Individual Work
In Small & Large Pieces

Published in issue 1:3 of the Eastgate Quarterly Review of Hypertext, Kathryn Cramer’s short poetic hypertext fiction, “In Small & Large Pieces” (“ISLP”) came bundled with Kathy Mac’s “Unnatural Habitats”, first as two 3.5-inch floppy disks for Macintosh and PC, and later on a single CD-ROM requiring 2 MB RAM and a hard disk drive. The work was originally “produced with Storyspace 1.08 and used 875K” (Grigar et al. 2019; Ensslin 2022). A “dark fantasy” and “postmodern Through the Looking Glass” (folio back cover), Cramer’s work aligns with numerous remediations of Alice in Wonderland in contemporary history of art, narrative, and digital culture (Salter 2015). The titular broken looking glass becomes a metaphor of “obsessive fragmentation” (blurb) throughout the text, and of how readers move between different types of texts, such as poems, hand-written notes, and captioned images “illuminates this moment of shattered self” (ibid).

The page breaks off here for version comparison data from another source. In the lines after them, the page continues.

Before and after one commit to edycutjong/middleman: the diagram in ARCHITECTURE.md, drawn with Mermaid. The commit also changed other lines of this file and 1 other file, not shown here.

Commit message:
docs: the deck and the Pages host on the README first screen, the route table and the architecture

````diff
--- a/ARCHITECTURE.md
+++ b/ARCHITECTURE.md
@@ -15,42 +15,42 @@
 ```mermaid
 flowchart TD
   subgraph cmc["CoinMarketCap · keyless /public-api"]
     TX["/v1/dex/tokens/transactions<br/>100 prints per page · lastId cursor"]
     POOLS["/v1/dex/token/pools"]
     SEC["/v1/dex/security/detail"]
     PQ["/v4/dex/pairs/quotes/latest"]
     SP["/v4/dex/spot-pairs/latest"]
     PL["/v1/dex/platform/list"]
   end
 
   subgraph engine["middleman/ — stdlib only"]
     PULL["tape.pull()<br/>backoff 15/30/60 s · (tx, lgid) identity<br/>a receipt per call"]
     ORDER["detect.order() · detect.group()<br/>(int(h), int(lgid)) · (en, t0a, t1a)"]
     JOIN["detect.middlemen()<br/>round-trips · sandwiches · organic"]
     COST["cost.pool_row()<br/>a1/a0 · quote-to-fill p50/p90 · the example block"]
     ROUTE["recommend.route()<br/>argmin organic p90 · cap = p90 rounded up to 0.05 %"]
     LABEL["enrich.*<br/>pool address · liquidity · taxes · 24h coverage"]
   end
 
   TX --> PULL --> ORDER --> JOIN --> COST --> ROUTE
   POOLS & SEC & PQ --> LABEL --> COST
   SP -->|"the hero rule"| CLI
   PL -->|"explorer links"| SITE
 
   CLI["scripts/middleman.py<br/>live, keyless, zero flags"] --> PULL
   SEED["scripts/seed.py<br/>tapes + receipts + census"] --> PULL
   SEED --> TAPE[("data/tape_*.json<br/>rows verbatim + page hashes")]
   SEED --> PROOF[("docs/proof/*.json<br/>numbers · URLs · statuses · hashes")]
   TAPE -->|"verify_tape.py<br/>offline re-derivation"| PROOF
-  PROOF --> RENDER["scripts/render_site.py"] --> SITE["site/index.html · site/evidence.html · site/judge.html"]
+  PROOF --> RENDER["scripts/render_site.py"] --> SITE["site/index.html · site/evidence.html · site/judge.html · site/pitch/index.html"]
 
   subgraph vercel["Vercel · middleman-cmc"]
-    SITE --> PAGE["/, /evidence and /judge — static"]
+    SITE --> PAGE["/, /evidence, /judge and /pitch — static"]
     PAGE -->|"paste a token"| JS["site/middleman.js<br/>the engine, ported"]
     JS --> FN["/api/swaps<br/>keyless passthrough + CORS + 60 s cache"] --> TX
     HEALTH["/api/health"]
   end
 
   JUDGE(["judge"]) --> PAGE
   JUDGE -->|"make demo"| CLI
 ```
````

ISLP consists of two main, interlacing parts: a narrative section that breaks into six chapters and can be read consecutively, by pressing the return key, and a poetry collection titled “The Mona Lisa Has Been Raped: Collected Poems.” The chapters in the narrative part are titled “Chapter 1: The Effect of Living Backwards,” “Chapter 2: Injury & Breakage,” “Chapter 3: Anna, Phantomwise,” “Chapter 4: The Unified Parent,” Chapter 5: Scrambled Eggs,” and “Chapter 6: The Mirror Shattered.” As suggested by the title page (fig. 3.6), readers are encouraged to “hit return to continue,” which will take them to the prefatory material and then on to the six chapters sequentially. The humorously named “poetry basement,” then, alludes to the basement in the story, where mysterious, “awful” events happen. The poetry collection comprises 13 short, lyrical poems, individual verses of which are interspersed into the narrative part.

Immediately following the title page is an epigraph, taken from E.M. Forster’s Aspects of the Novel (1927). It programmatically introduces the work’s major structuring principle, which is the disruption of “sequence in chronology” and repeats in large fonts in the lexia, “That was the effect of living backwards.” This reversion might reflect the materiality of reading via the return key, which paradoxically leads onwards in the narrative whilst suggesting a reverse trajectory.

The default path introduces the protagonist Anna Miller, her twin sister Annabelle, her brother Martin, their parents, Norma and Martin, and Karl, “a man her father worked with” and presumably had a pedophilic love relationship with Anna. The first and sixth chapter jointly frame an embedded memory of parental neglect, drug abuse, suicidality, and a potentially drug-induced fantasy of Anna’s. The frame narrative centers on a broken mirror, smashed in what turns out to be one of many fights between Anna and her “opponent” brother Martin.

The idea of breaking and sewing together is programmatic throughout ISLP, and in centering broken and mended body parts, Cramer foreshadows Shelley Jackson’s Patchwork Girl, Or A Modern Monster, which appeared in 1995. The Frankensteinian motif materializes in a series of grotesquely rendered family crises, which cause the parents’ bodies to break apart whenever they are facing a crisis, and which lead to Martin severing one of Annabelle’s toes with a pair of pruning shears. In all instances, Anna becomes the mending force, taking care of sewing body parts back together and developing semantic-surgical strategies that end up re-uniting her ruptured parents into a “parental unit” of complementary identity that ends up “skuttl[ing] spider-like into the kitchen and made itself cups of tea” [You will.] This surrealism is backed up with actual quotes from Carroll's Through the Looking Glass, which Anna reads to her sister after the unified parent has closed the door behind themself.


  • Ensslin, Astrid (2022) Pre-Web Digital Publishing and the Lore of Electronic Literature. Cambridge: C.U.P. Forthcoming
  • Grigar, Dene, Nicholas Schiller, Holly Slocum, Mariah Gwin, Andrew Nevue, Kathleen Zoller, and Moneca Roath (2019) Rebooting Electronic Literature: Documenting Pre-Web Born Digital Media, Volume 2.